    BASIC 'Twisted Transcendentals' View File This weekend, I decided to play with X16 BASIC using the emulator and wound up making an X16 adaptation/extension of a short program for the Plus/4 that appeared in 'The Transactor' journal decades ago. The program uses three parameters: "S" (squiggles/spokes/segments), "W" (wave factor), and "A" (amplitude). Using X16 BASIC's extensions in terms of bitmap drawing commands, it outputs a neat design with lots of color and a surprising amount of visual variety. The original Plus/4 program just plotted in black and white and had some built in limitations (and at least two bugs), but I decided to extend the program, add a menu, and upload it after I added color and decided these were fairly cool looking results from such a short simple BASIC routine. It strikes me as a cool demo because with just three core parameters, you can get an astonishing range of outputs. Of course, like many graphics demos based on stacking transcendental functions, there are combos of inputs where the functions will sort of fall apart and produce something akin to a kiddo scribbling with crayons , but there are also weird "islands" in the domain of possible parameter combinations where order re-asserts itself, both in terms of what gets drawn and (because colors are picked by an AND mask over one of the function variables) how the colors play out. Note that I included a sample screen shot about some weirdness you can get with very high numbers. Mostly that is the result of my simple use of .01745 to convert between degrees and radians, and is caused by amplifying that really simplified rounding of PI/180. There are 4 'modes' of operation you can pick from the menu. You can specify inputs for S, W and A manually; the program can run a sequence with fixed S and A while incrementing W; there is a mode that tries to picks random parameters within several domains where the program produces nice outputs; and there's one that just reads the inputs from some "presets" in DATA statements. (You can of course add your own 'best of' examples by adding data statements between lines 432 and 499). I always considered myself a passable BASIC programmer, but this weekend showed me I'm really sort of rusty so please go easy on me if I did something inefficiently or especially 'dumb' in my implementation. The main output routine is extremely crunched (sorry, not sorry) and I did some further things to optimize from the original program for purposes of getting a bit more performance out of the main routine. Although it absolutely crawled on the Plus4, I think its fairly impressive on the X16 especially if you look at the sheer amount of sines, cosines, multiplications, and variable fetches /updates that occur during an entire cycle through the primary output drawing loops. The X16's 40 column mode (SCREEN $00) was used to key this in and format it, so its probably best if listed/ displayed/reviewed in that mode, Tested on emulator r.38, and I don't see anything in the pending updates for the next emulator release that would break anything here. If there are questions about why/how I did something I'll be happy to answer. In fact, if there's any interest in a more detailed write-up of this short and fairly simple program (e.g., section by section, and line-by-line), I would be happy to give it a shot, especially if there are folks new to Commodore BASIC that might find it useful. It seems to me there are many highly advanced programmers for the X16 posting on this site who are using assembly, C, and even languages they are developing themselves. Its amazing! However, its surely the case that part of the mission of the X16 is to get some newbies involved, and from where I sit, that really does mean getting some more content up here written in BASIC. Keeping that in mind, I'll probably be diving back into more old issues of The Transactor to do more conversions for the X16 and will continue to upload as long as I'm still having fun with BASIC. Cheers. Submitter Snickers11001001 Submitted 04/13/21 Category Demos  

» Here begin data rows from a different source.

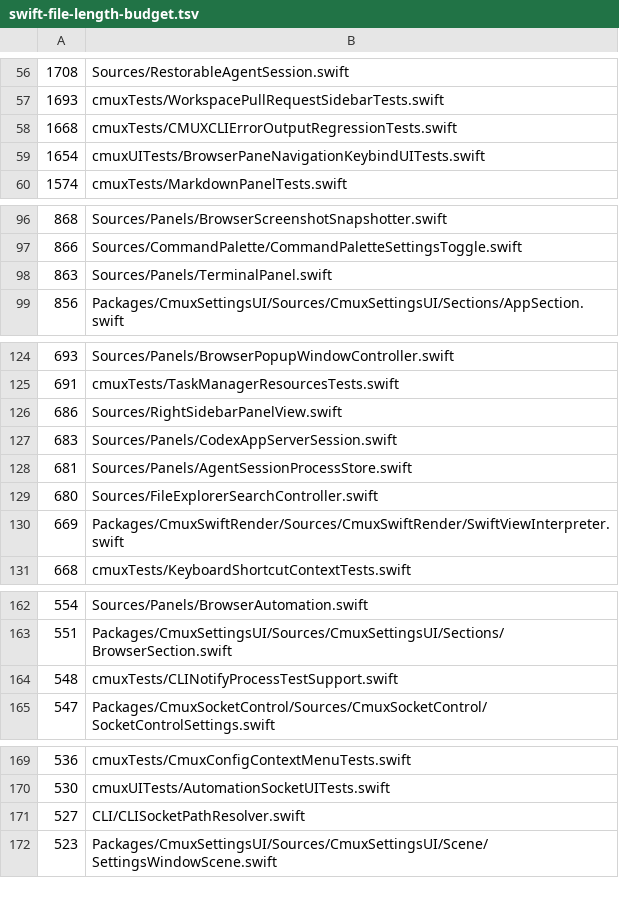
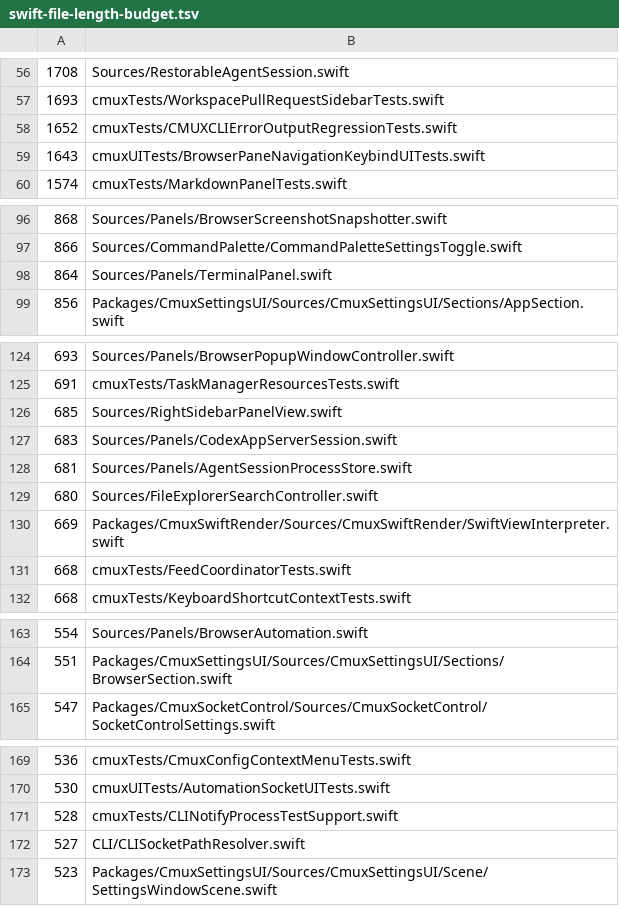
Before and after one commit to emergent-inc/mosaic, a TSV file: .github/swift-file-length-budget.tsv, drawn as a sheet; only a part is shown, gaps mark what is left out; the diff covers the shown part only.

```diff
--- a/.github/swift-file-length-budget.tsv
+++ b/.github/swift-file-length-budget.tsv
@@ -57,4 +57,4 @@
 1693	cmuxTests/WorkspacePullRequestSidebarTests.swift
-1668	cmuxTests/CMUXCLIErrorOutputRegressionTests.swift
-1654	cmuxUITests/BrowserPaneNavigationKeybindUITests.swift
+1652	cmuxTests/CMUXCLIErrorOutputRegressionTests.swift
+1643	cmuxUITests/BrowserPaneNavigationKeybindUITests.swift
 1574	cmuxTests/MarkdownPanelTests.swift
@@ -97,3 +97,3 @@
 866	Sources/CommandPalette/CommandPaletteSettingsToggle.swift
-863	Sources/Panels/TerminalPanel.swift
+864	Sources/Panels/TerminalPanel.swift
 856	Packages/CmuxSettingsUI/Sources/CmuxSettingsUI/Sections/AppSection.swift
@@ -125,3 +125,3 @@
 691	cmuxTests/TaskManagerResourcesTests.swift
-686	Sources/RightSidebarPanelView.swift
+685	Sources/RightSidebarPanelView.swift
 683	Sources/Panels/CodexAppServerSession.swift
@@ -130,2 +130,3 @@
 669	Packages/CmuxSwiftRender/Sources/CmuxSwiftRender/SwiftViewInterpreter.swift
+668	cmuxTests/FeedCoordinatorTests.swift
 668	cmuxTests/KeyboardShortcutContextTests.swift
@@ -163,3 +164,2 @@
 551	Packages/CmuxSettingsUI/Sources/CmuxSettingsUI/Sections/BrowserSection.swift
-548	cmuxTests/CLINotifyProcessTestSupport.swift
 547	Packages/CmuxSocketControl/Sources/CmuxSocketControl/SocketControlSettings.swift
@@ -170,2 +170,3 @@
 530	cmuxUITests/AutomationSocketUITests.swift
+528	cmuxTests/CLINotifyProcessTestSupport.swift
 527	CLI/CLISocketPathResolver.swift
```
Also changed, not shown: 2 added rows, 1 removed row, 1 moved row and 10 edited cells elsewhere in this file, 2 other files.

  13. 1 point
    I had checked out the project back in late 2019 (after the part 2 video was posted), but stopped paying attention as I got busy with real life. I recently thought about the project and decided to see how it was going. I had done some programming using the emulator back in 2019, so I checked out what changed. I saw that the memory banking changed from being in the VIA IO range to the zero page. When I saw it, I thought it was a cool change, but the more I think about it, the more confused I get. I don't have much understanding about hardware design (I'm more of a software person), and most of my understanding comes from the Ben Eater videos. What I do understand is that RAM/ROM banking requires something to hold the current banking value and set the address pins on the RAM/ROM chips high or low as needed. I understood how this worked before.; the VIA has the functionality to set and hold output values, which would be used to set the address pins. With the "Proto2" design, the goal was to free up the VIA outputs for other use, but I don't get what's replacing it for banking. Is there another IO chip being added to perform the banking? If so, why wouldn't the banking controls be put in the IO address range? It seems that checking if the address is $0000-$0001 would require a ton of logic gates to make work. My confusion is compounded by the responses to questions about putting VERA IO in the zero page. There have been discussions about it that have been dismissed without discussion (such as this thread). I feel like I get why putting VERA IO on the zero page is impractical (if not impossible), but the same reasoning I have would also apply to the banking controls. What makes banking different from the VERA interface? The only answer that makes sense to me is that writing to the banking addresses just sets the value in Low ROM, and the address pins of the RAM/ROM chips are being set by the Low RAM chip when accessing High RAM/ROM. This would also explain why it wouldn't work for VERA IO, as that technique wouldn't work there. However, I can't imagine how you'd get the Low RAM to do that without interfering with the CPU's Data Bus. I don't need or even want a massively technical answer, as I understand the design is being kept somewhat private for now, and I probably won't understand all of it anyways. I'm just wondering how this is supposed to even be reasonably possible.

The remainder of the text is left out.